It helped that the group wasn’t starting from zero. The Natural Resources Conservation Service (NRCS) and other partners had done quite a bit of restoration work in oak woodlands on private lands and a large county park. The Bureau of Land Management acquired a block of more than 6,500 acres of oak habitat along the North Umpqua River in 1994 that helped lead to the de-listing of the local population of Columbian white-tailed deer. The U.S. Forest Service has also done significant oak restoration work on the Umpqua National Forest. And the Cow Creek tribe has a strong interest in oaks and their associated cultural and wildlife values.
Things had stalled out a bit after a group of partners completed a prairie and oak conservation strategy for the northern part of the county in 2013. Following an initial meeting of potential partners in Roseburg in early 2018, the group really began to take off last summer after Denney agreed to serve as the coordinator and Pacific Birds and the Oregon Wildlife Foundation chipped in some funding to help support his work through the Partnership for Umpqua Rivers.

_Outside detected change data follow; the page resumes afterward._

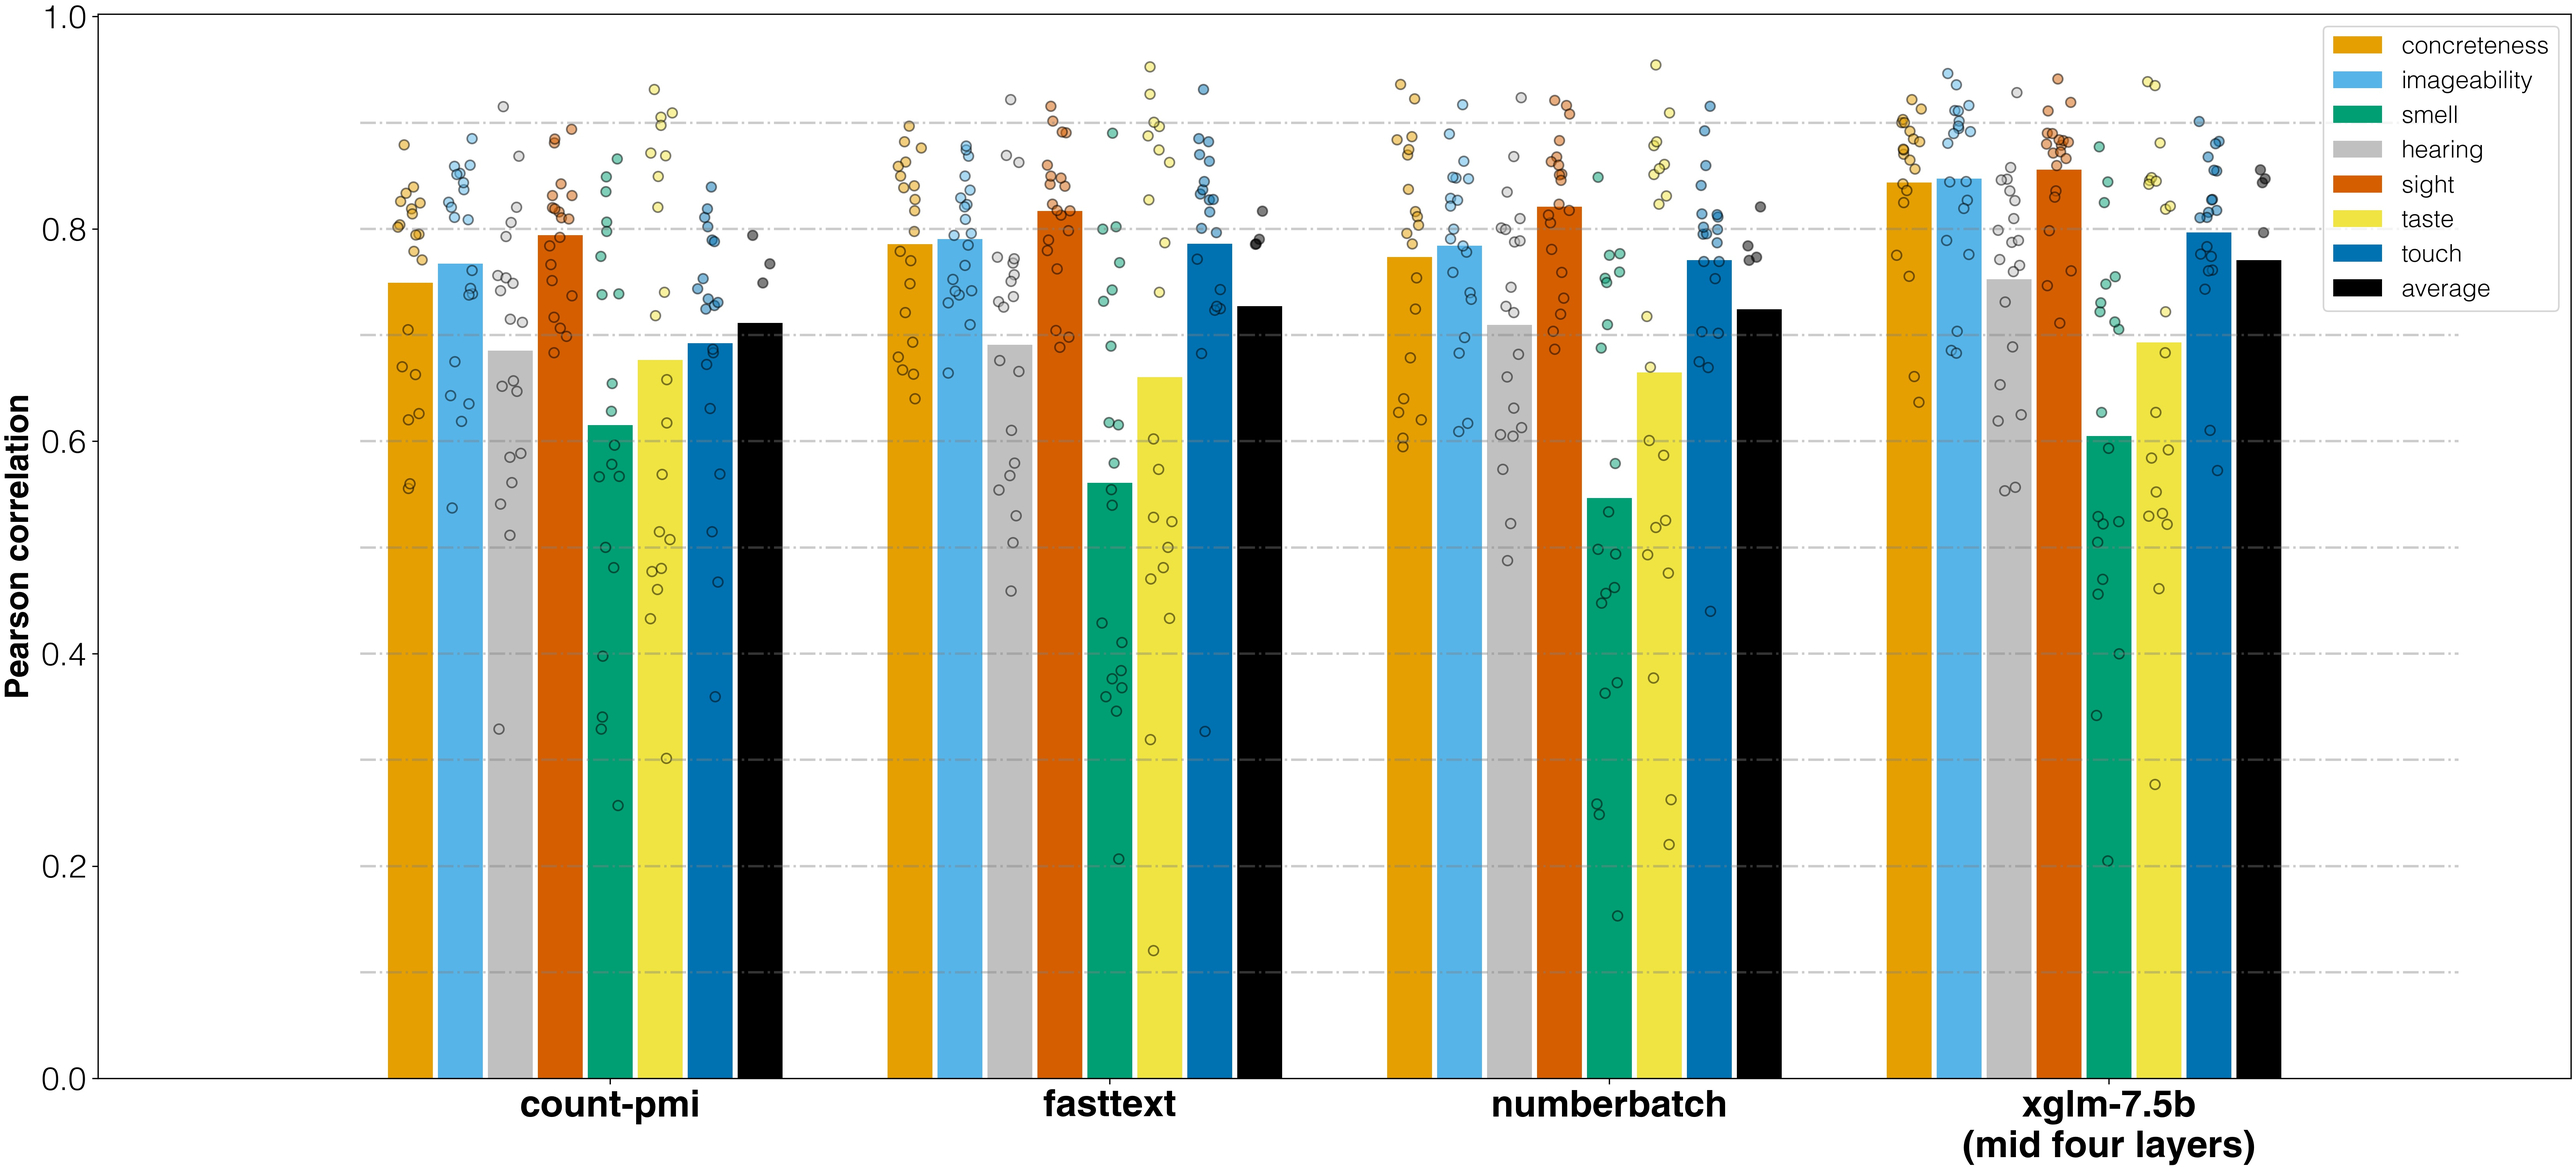
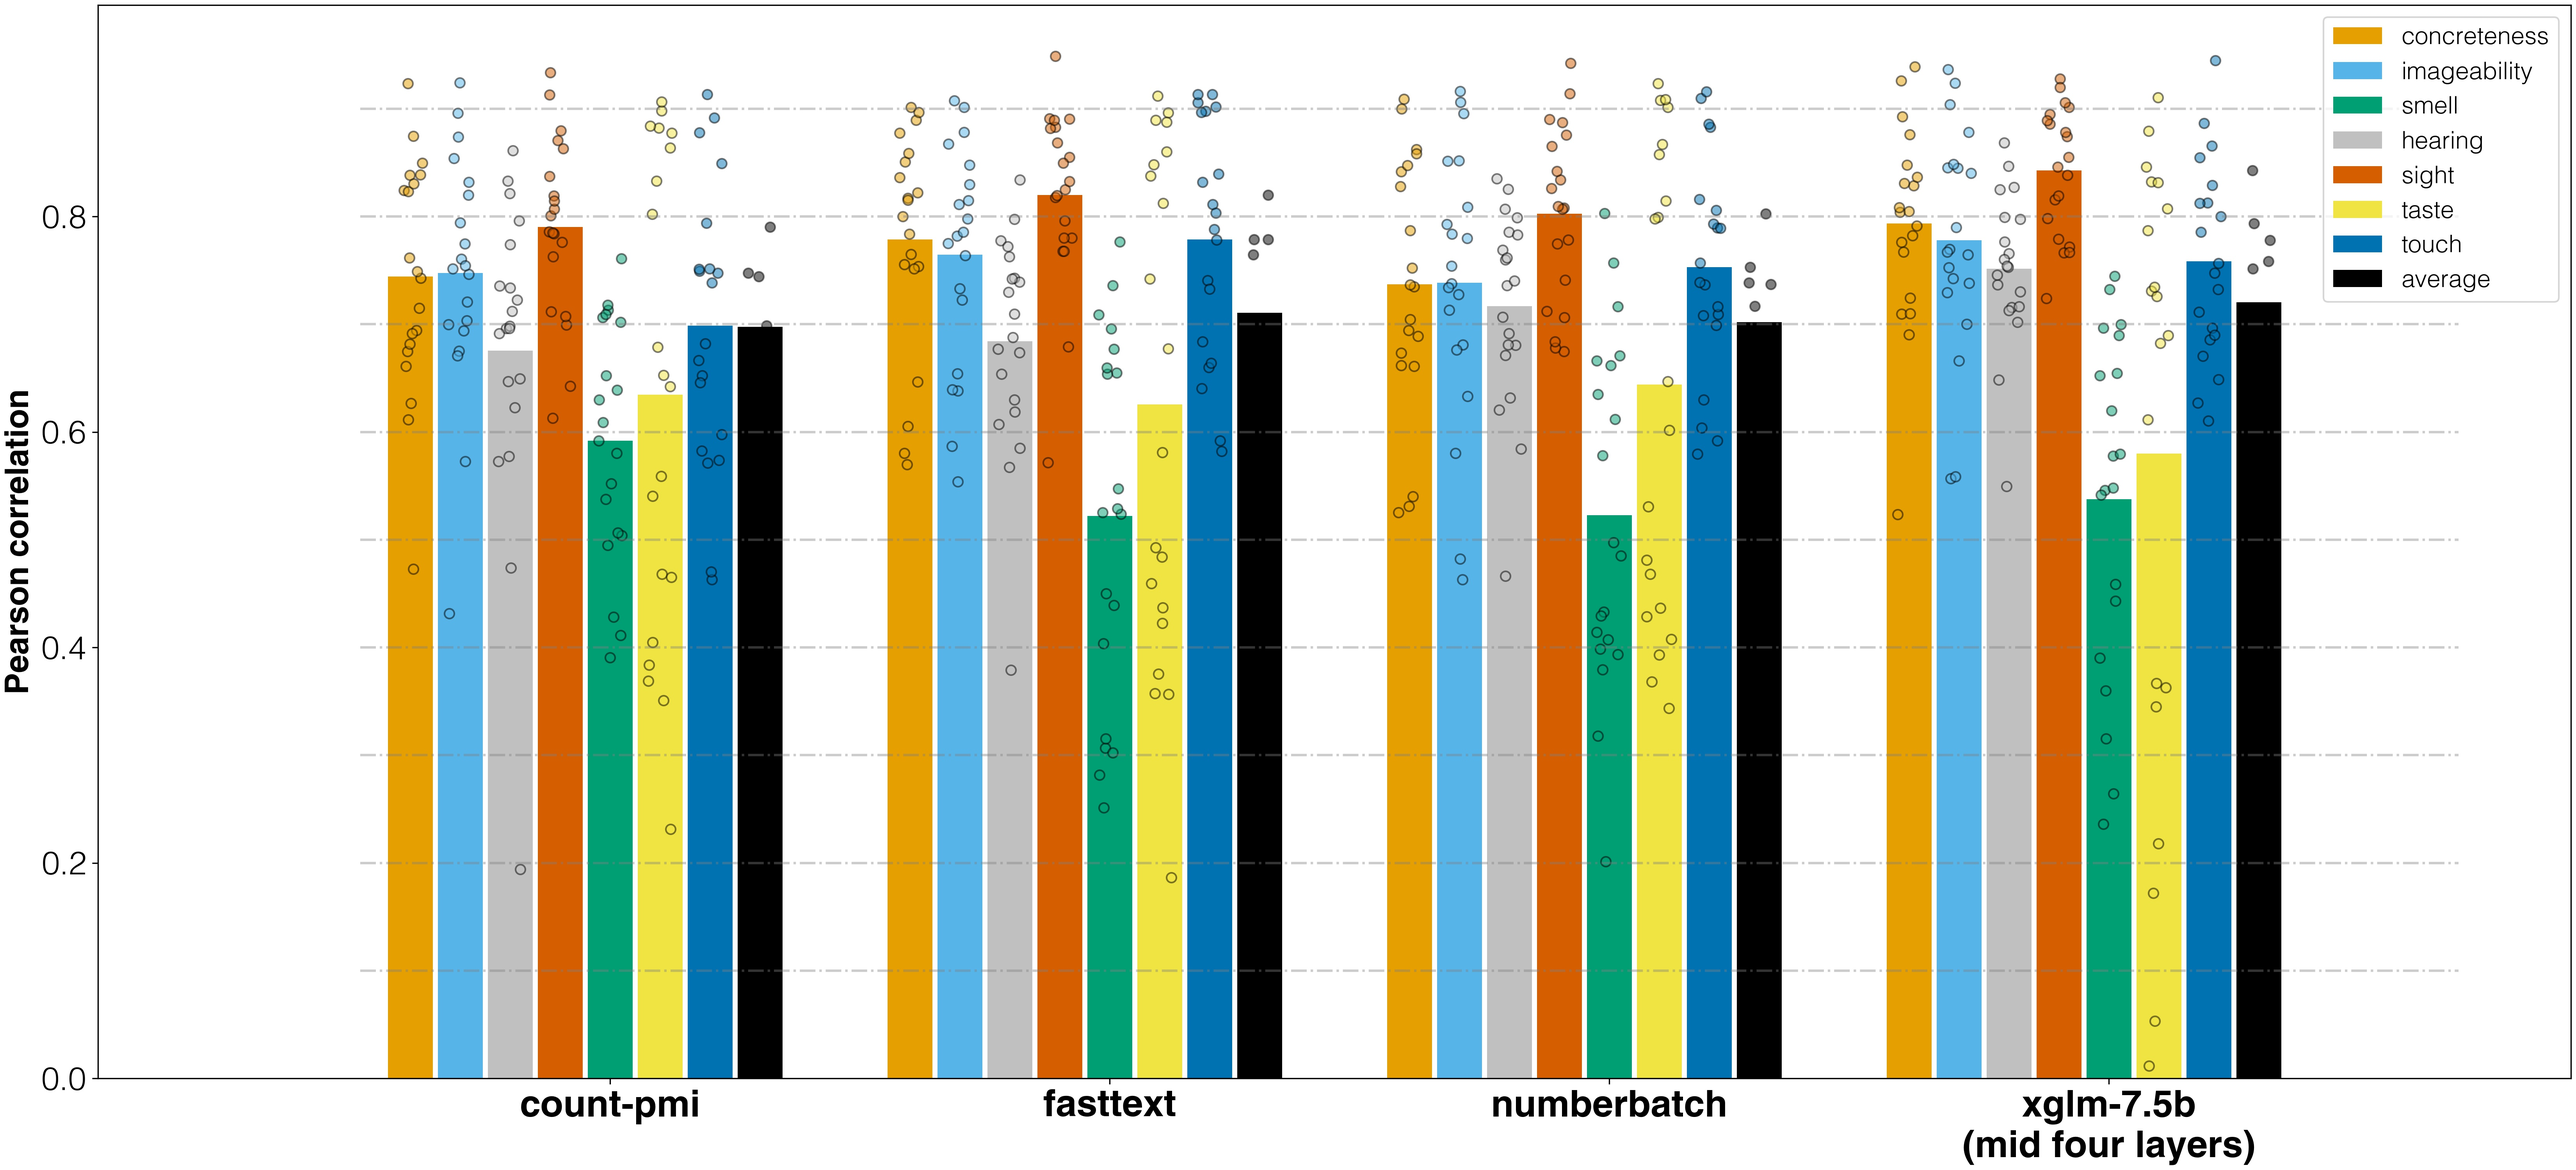
font size

diff --git a/07_rsa_and_evaluation.py b/07_rsa_and_evaluation.py
@@ -498,14 +498,14 @@ for col_name, pal in palette.items():
 ax.set_xticks([i+(len(corrections)/20) for i in range(len(sims.keys()))])
 ax.set_xticklabels(
                    [m.replace('_mid_four', '\n(mid four layers)') for m in models_sorted], 
-                   fontsize=23, 
+                   fontsize=27, 
                    ha='center', 
                    #rotation=45, 
                    fontweight='bold'
                    )
-pyplot.yticks(fontsize=20)
-ax.legend(fontsize=15)
-ax.set_ylabel('pairwise sense discrimination accuracy', fontsize=20, fontweight='bold')
+pyplot.yticks(fontsize=23)
+ax.legend(fontsize=20)
+ax.set_ylabel('pairwise sense discrimination accuracy', fontsize=25, fontweight='bold')
 
 pyplot.savefig('{}.jpg'.format(out_file), dpi=300)
 pyplot.clf()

The Umpqua Oaks Partnership got a later start than four other Oregon-based partnerships that are well on their way to completing strategic action plans with funding provided by the Oregon Watershed Enhancement Board. But even without that financial support, the group has already take some first steps toward its own planning effort, including an initial identification of the major “threats” to oak habitats in the Umpqua basin. Those threats look a lot like those in other areas; see Threats to Oak and Prairie Similar across Pacific Northwest.
For many of the group’s participants, the primary interest is in getting projects going on the ground. David Ferguson, NRCS’s district conservationist for Douglas County, thinks his agency will be able to tap into several hundred thousand dollars a year in Farm Bill funding for work with private landowners. He’s also confident that landowners will want to step up, whether it’s because they want to clean up damage from last winter’s big snows in the north end of the county, or combat the invasion of conifers into grazing lands, or reduce their wildfire risks, or for ecological reasons.
“Most of the time we find resistance to conservation work because it relates to water, or recovery of threatened and endangered fish, and it has direct impact on resource extraction, timber,” said longtime activist Stanley Petrowski, who heads the South Umpqua Rural Community Partnership. “When it comes to oak habitat restoration, there are several pluses. These once-open oak areas are now encroached on by conifers so that means there’s going to have to be some timber extracted, and by and large, ranchers and landowners that actually do appreciate the value of oak won’t find themselves in a maelstrom if they cooperate.”
By way of example, Petrowski points to the Elk Creek Watershed Partnership project, where strong local support helped secure almost $600,000 from the Forest Service and NRCS earlier this year for work to reduce fuel loads and restore oak, pine, and meadow habitats on a mix of public, private, and tribal lands on the Tiller Ranger District.
“I think we have a real opportunity here in Douglas County,” said Petrowsky. “I’d go so far as to say there’s more viable oak habitat here than what’s left everywhere else west of the Cascades.”
But getting people to understand the need for action requires education and outreach, according to Christiansen, the OSU extension agent.
“I work with a lot of small landowners who have oak woodlands who don’t understand their importance and values and the reasons for the historic declines,” said Christiansen. “I remind them we have a place here called Oakland (a small town in northern Douglas County), and it’s an ah-ha moment for people. Oak-land. It really tells us a lot about the land and the historic landscape.“
For more information about the Umpqua Oaks Partnership, contact Steve Denney.
Bruce Taylor, Conservation Specialist with Pacific Birds, contributed this post.